» What you are asked to do: Copy out each line below containing "index".
===== Data for processing =====
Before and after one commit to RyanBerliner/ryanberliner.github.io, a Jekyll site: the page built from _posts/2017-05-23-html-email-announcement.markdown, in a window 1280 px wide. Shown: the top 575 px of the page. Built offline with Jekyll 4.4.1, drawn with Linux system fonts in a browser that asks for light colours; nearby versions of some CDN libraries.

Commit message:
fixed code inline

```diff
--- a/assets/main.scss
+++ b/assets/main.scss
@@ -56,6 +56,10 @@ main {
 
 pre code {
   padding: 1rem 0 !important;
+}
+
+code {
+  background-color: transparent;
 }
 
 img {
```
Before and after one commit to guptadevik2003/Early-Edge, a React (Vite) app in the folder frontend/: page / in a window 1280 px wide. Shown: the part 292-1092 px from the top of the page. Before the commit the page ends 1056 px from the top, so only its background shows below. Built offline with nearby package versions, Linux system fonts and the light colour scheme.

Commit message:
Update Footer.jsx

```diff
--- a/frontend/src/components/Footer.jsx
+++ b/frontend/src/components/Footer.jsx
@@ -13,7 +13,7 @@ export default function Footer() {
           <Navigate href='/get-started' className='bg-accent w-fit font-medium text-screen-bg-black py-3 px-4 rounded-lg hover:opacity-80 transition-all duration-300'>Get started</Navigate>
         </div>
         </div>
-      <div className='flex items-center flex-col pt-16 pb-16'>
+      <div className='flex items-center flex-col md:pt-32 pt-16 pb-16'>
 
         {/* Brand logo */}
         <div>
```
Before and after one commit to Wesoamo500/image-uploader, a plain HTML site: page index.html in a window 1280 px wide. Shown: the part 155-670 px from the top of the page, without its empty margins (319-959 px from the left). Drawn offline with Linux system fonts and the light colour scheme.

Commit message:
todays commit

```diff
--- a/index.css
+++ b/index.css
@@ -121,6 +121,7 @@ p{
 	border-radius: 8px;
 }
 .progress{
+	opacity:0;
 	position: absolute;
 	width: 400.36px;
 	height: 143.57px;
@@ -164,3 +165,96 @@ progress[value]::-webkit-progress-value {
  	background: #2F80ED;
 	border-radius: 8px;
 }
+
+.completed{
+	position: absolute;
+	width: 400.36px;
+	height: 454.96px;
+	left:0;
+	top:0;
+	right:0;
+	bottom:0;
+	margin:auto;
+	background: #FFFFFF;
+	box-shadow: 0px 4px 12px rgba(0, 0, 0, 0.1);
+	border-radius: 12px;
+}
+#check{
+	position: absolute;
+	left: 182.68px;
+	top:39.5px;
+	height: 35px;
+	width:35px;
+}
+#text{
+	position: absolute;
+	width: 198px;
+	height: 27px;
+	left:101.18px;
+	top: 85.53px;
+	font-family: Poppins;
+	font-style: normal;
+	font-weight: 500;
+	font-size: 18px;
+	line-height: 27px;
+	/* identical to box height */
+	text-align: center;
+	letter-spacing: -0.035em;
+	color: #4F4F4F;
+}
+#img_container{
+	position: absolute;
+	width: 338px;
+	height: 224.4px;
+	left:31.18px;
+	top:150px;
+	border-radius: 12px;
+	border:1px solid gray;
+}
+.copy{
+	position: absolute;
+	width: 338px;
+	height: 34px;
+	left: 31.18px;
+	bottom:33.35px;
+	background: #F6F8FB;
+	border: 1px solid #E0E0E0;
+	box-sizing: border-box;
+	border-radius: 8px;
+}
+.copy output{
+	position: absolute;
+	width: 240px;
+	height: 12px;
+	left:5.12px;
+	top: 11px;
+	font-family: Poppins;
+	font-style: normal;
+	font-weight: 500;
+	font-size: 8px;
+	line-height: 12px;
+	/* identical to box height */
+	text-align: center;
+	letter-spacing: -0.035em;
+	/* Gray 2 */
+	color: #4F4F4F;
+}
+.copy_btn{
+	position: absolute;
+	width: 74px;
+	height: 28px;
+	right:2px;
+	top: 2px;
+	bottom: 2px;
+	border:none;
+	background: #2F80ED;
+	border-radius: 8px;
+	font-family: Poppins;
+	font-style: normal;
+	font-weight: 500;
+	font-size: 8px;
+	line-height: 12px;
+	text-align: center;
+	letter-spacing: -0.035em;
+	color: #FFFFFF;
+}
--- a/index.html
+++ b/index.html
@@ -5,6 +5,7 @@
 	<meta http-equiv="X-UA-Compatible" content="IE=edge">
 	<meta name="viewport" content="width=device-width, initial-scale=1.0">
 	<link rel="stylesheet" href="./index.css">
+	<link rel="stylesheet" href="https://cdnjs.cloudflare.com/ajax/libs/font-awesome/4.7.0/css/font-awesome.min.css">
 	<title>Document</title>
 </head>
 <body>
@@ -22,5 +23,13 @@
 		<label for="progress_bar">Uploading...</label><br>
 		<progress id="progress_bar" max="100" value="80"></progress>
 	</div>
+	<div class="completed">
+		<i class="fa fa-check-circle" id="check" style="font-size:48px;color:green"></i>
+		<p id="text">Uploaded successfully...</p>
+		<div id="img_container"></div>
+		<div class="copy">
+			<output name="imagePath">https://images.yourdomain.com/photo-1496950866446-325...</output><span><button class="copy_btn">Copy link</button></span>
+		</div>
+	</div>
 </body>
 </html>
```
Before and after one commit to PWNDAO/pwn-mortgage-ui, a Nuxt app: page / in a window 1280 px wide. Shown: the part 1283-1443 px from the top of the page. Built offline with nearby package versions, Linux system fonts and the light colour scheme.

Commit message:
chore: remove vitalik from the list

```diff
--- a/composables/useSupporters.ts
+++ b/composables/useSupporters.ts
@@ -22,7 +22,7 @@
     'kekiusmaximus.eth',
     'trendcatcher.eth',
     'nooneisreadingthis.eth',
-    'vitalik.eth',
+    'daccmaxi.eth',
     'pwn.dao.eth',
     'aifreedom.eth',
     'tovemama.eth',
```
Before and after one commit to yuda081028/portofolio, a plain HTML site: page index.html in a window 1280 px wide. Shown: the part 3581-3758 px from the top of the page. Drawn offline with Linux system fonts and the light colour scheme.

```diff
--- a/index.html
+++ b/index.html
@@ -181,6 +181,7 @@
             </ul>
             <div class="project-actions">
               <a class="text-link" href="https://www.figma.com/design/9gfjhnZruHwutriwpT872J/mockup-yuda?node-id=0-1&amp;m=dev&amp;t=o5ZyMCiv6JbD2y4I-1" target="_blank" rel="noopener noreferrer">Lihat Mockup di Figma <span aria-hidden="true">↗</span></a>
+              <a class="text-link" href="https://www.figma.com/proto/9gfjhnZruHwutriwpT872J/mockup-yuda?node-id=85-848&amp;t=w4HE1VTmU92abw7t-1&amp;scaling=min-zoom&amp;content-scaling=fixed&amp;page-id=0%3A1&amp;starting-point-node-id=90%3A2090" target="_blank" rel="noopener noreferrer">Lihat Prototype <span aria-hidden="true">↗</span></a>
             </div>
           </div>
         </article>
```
=====
» Task response:
Before and after one commit to Wesoamo500/image-uploader, a plain HTML site: page index.html in a window 1280 px wide. Shown: the part 155-670 px from the top of the page, without its empty margins (319-959 px from the left). Drawn offline with Linux system fonts and the light colour scheme.
--- a/index.css
+++ b/index.css
--- a/index.html
+++ b/index.html
 	<link rel="stylesheet" href="./index.css">
Before and after one commit to yuda081028/portofolio, a plain HTML site: page index.html in a window 1280 px wide. Shown: the part 3581-3758 px from the top of the page. Drawn offline with Linux system fonts and the light colour scheme.
--- a/index.html
+++ b/index.html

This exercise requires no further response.